Input:
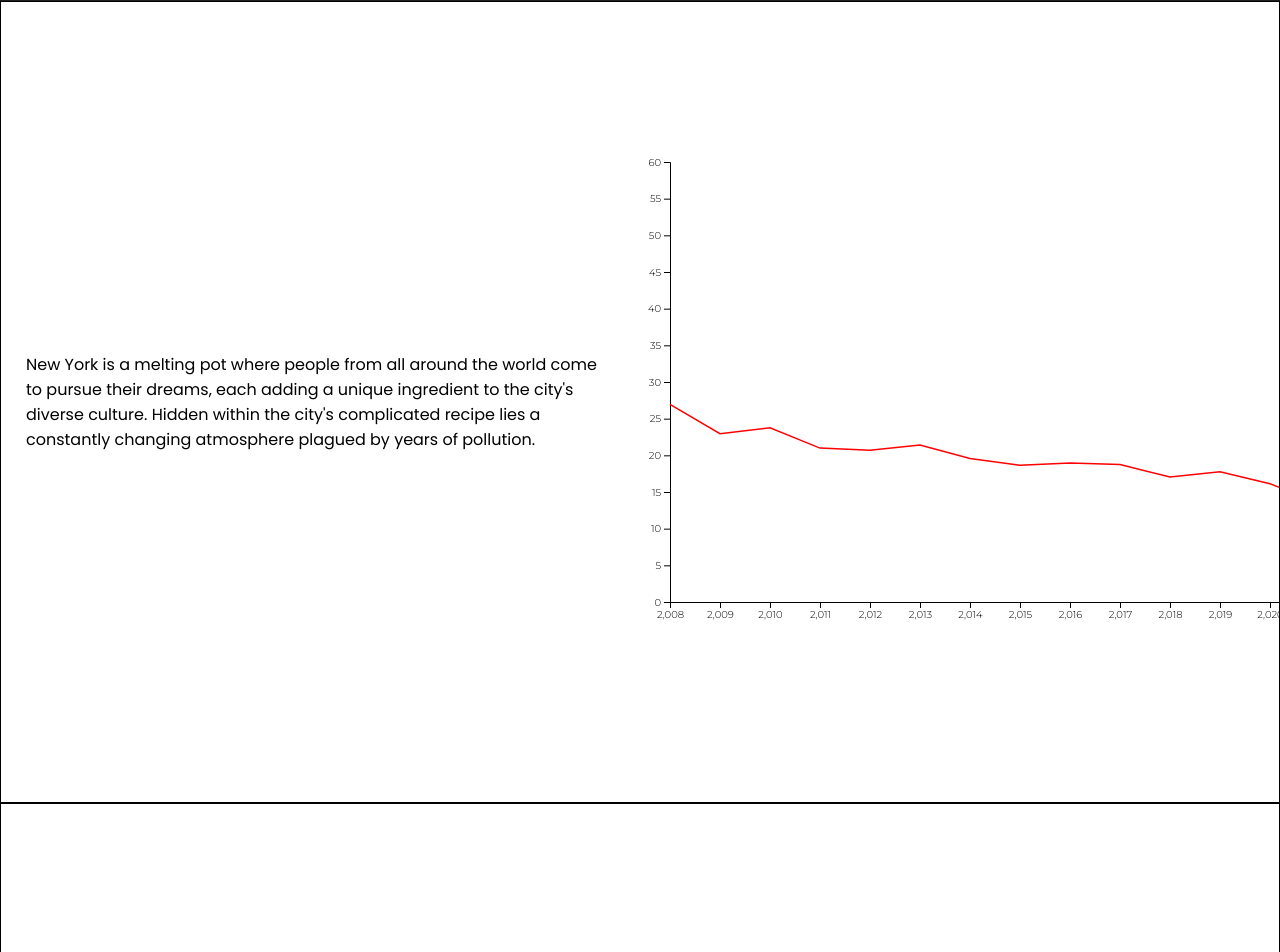
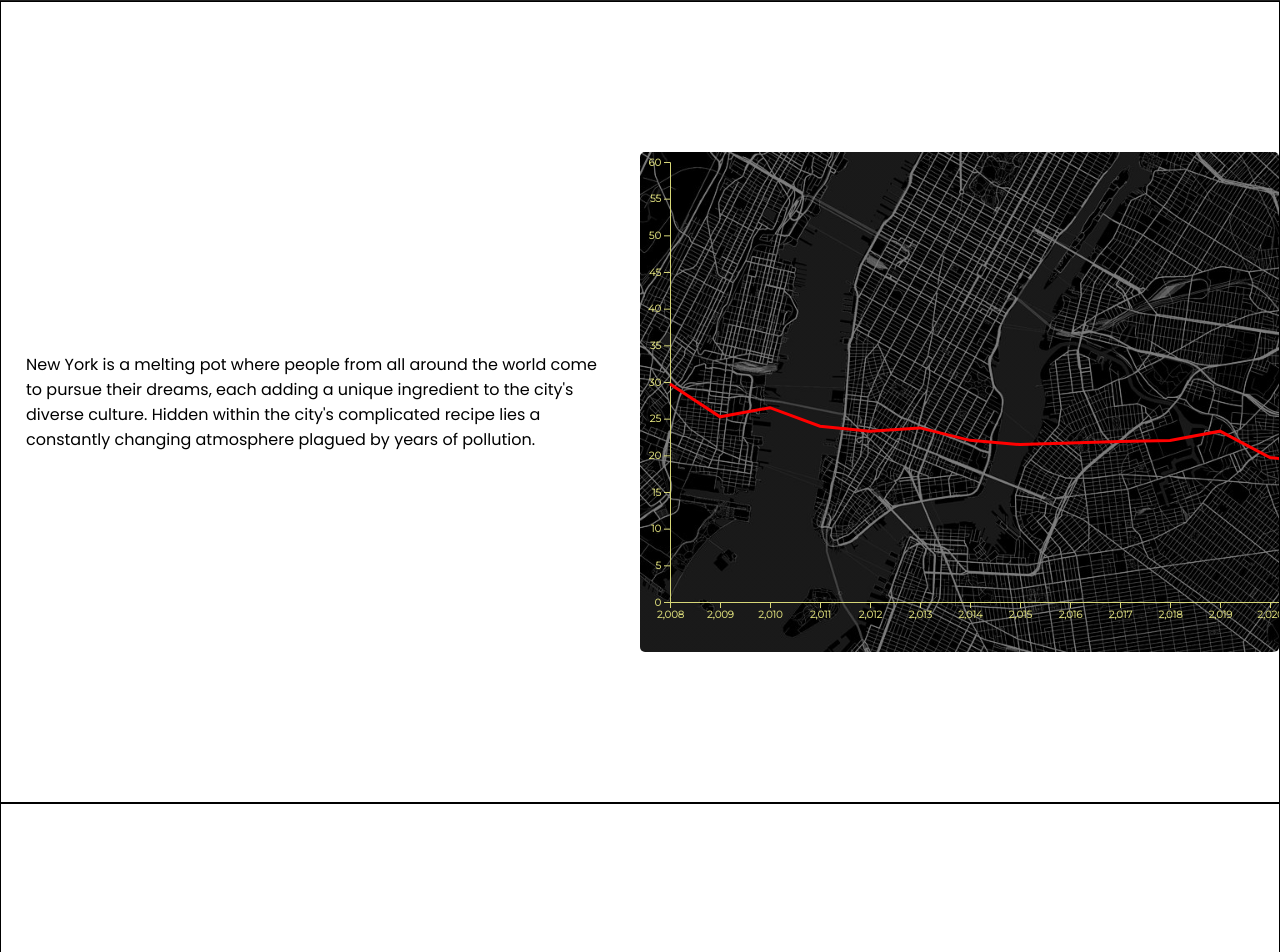
Before and after one commit to SamQueen/CourseProject, a plain HTML site: page index.html in a window 1280 px wide. Shown: the part 799-1751 px from the top of the page. Drawn offline with nearby package versions, Linux system fonts and the light colour scheme; grey boxes are pictures that could not be loaded.

Commit message:
added styling to line chart

```diff
--- a/javascript/lineChart.js
+++ b/javascript/lineChart.js
@@ -50,7 +50,7 @@ const drawLineChart = () => {
     .datum(data)
     .attr('fill', 'none')
     .attr('stroke', 'red')
-    .attr('stroke-width', 1.5)
+    .attr('stroke-width', 3)
     .attr('d', d3.line()
         .x(function(d) { return xAxis(d.year) })
         .y(function(d) { return yAxis(d.average) })
@@ -62,7 +62,7 @@ const parseData = () => {
     var map = new Map();
 
     displayData.map((item) => {
-        if (item.Name === 'Nitrogen dioxide (NO2)' && item.Geo_Place_Name == 'East New York') {
+        if (item.Name === 'Nitrogen dioxide (NO2)' && item.Geo_Place_Name == 'Greenpoint') {
             // add a year attribute
             var str = item.Start_Date;
             year = str.substr(str.length - 4);
--- a/styles.css
+++ b/styles.css
@@ -17,6 +17,15 @@ p {
     background-size: cover;
     background-repeat: no-repeat;
     color: white;
+}
+
+#svg-container1 svg {
+    background-image: linear-gradient(-90deg, rgb(0, 0, 0, 0.5), rgba(0,0,0, 0.5)), url(./assets/darkMap.jpg);
+    background-size: cover;
+    background-repeat: no-repeat;
+    color: rgb(215, 215, 120);
+    font-weight: bold;
+    border-radius: 5px;
 }
 
 .title-info-container h1 {
```
Also changed, not shown: assets/darkMap.jpg (added).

What needs to be done: Omit pictures and output the listing exactly.

Written answer:
Before and after one commit to SamQueen/CourseProject, a plain HTML site: page index.html in a window 1280 px wide. Shown: the part 799-1751 px from the top of the page. Drawn offline with nearby package versions, Linux system fonts and the light colour scheme; grey boxes are pictures that could not be loaded.

Commit message:
added styling to line chart

```diff
--- a/javascript/lineChart.js
+++ b/javascript/lineChart.js
@@ -50,7 +50,7 @@ const drawLineChart = () => {
     .datum(data)
     .attr('fill', 'none')
     .attr('stroke', 'red')
-    .attr('stroke-width', 1.5)
+    .attr('stroke-width', 3)
     .attr('d', d3.line()
         .x(function(d) { return xAxis(d.year) })
         .y(function(d) { return yAxis(d.average) })
@@ -62,7 +62,7 @@ const parseData = () => {
     var map = new Map();
 
     displayData.map((item) => {
-        if (item.Name === 'Nitrogen dioxide (NO2)' && item.Geo_Place_Name == 'East New York') {
+        if (item.Name === 'Nitrogen dioxide (NO2)' && item.Geo_Place_Name == 'Greenpoint') {
             // add a year attribute
             var str = item.Start_Date;
             year = str.substr(str.length - 4);
--- a/styles.css
+++ b/styles.css
@@ -17,6 +17,15 @@ p {
     background-size: cover;
     background-repeat: no-repeat;
     color: white;
+}
+
+#svg-container1 svg {
+    background-image: linear-gradient(-90deg, rgb(0, 0, 0, 0.5), rgba(0,0,0, 0.5)), url(./assets/darkMap.jpg);
+    background-size: cover;
+    background-repeat: no-repeat;
+    color: rgb(215, 215, 120);
+    font-weight: bold;
+    border-radius: 5px;
 }
 
 .title-info-container h1 {
```
Also changed, not shown: assets/darkMap.jpg (added).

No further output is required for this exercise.